**PROBLEM TO SOLVE:**
Look below. Copy each line that has "main" in it.

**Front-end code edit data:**
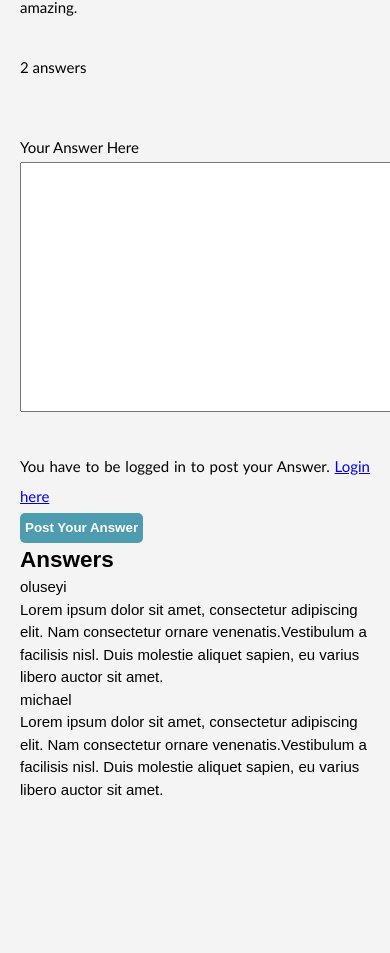
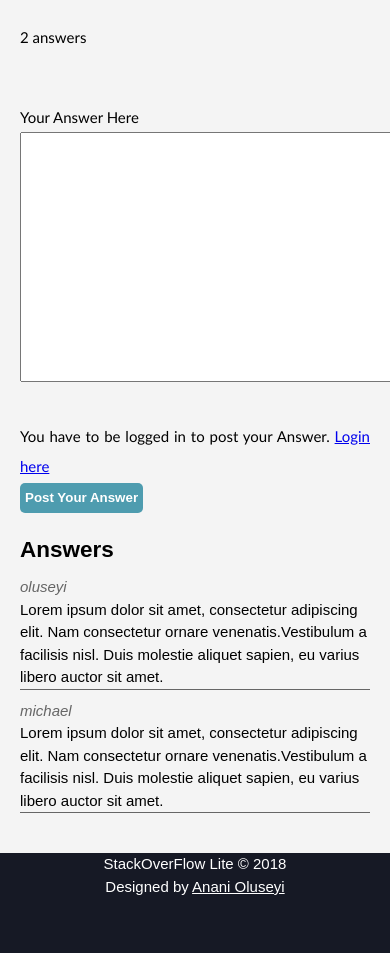
Before and after one commit to anasey01/stackoverflow-lite, a plain HTML site: page UI/viewQuestion.html in a window 390 px wide. Shown: the part 638-1591 px from the top of the page. Before the commit the page ends 1459 px from the top, so only its background shows below. Drawn offline with Linux system fonts and the light colour scheme.

Commit message:
Number of questions asked visible and questions page responsive

```diff
--- a/UI/css/viewQuestion.css
+++ b/UI/css/viewQuestion.css
@@ -1,10 +1,17 @@
 #left-sidebar{
-    margin: 50px 0 0 20px;
+    margin: 100px 0 0 20px;
     min-width: 15%;
+    float: left;
+}
+
+.main:after{
+    content: "";
+    display: table;
+    clear: both;
 }
 
 .main-content-title{
-    width: 70%;
+    width: 80%;
     margin-top: 80px;
 }
 
@@ -18,7 +25,7 @@
 }
 
 .question-answer textarea {
-    min-width: 750px;
+    min-width: 500px;
     min-height: 250px;
     resize: none;
 }
@@ -28,3 +35,24 @@
     border: 0;
     padding: 5px;
 }
+
+/* answers Section */
+.answers-section{
+    margin: 20px 0;
+}
+
+.name{
+    color: #666;
+    font-style: italic;
+}
+
+.answers-by-others{
+    margin:10px 0;
+    border-bottom: 1px solid #666;
+}
+
+@media(max-width:282px){
+    header a{
+        font-size: 12px;
+    }
+}
--- a/UI/viewQuestion.html
+++ b/UI/viewQuestion.html
@@ -23,14 +23,14 @@
             </nav>
         </div>
     </header>
-    <div>
+    <div class="main">
         <aside>
             <div id="left-sidebar">
                 <nav>
                     <ul>
                         <li class="highlight-current"><a href="/">Home</a></li>
                         <li><a href="#">Recent Questions</a></li>
-                        <li><a href="#">Ask a Questions</a></li>
+                        <li id="hidden"><a href="#">Ask a Questions</a></li>
                     </ul>
                 </nav>
             </div>
@@ -57,7 +57,7 @@
                     </form>
                 </div>
             </div>
-            <div>
+            <div class="answers-section">
                 <h2>Answers</h2>
                 <div class="answers-by-others">
                     <p class="name">oluseyi</p>
@@ -76,5 +76,11 @@
             </div>
         </div>
     </div>
+    <footer>
+        <div>
+            <p>StackOverFlow Lite &copy; 2018</p>
+            <p>Designed by <span><a href="https://twitter.com/OluseyiAnani">Anani Oluseyi</a></span></p>
+        </div>
+    </footer>
 </body>
 </html>
```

**WRITTEN RESPONSE:**
+.main:after{
 .main-content-title{
+    <div class="main">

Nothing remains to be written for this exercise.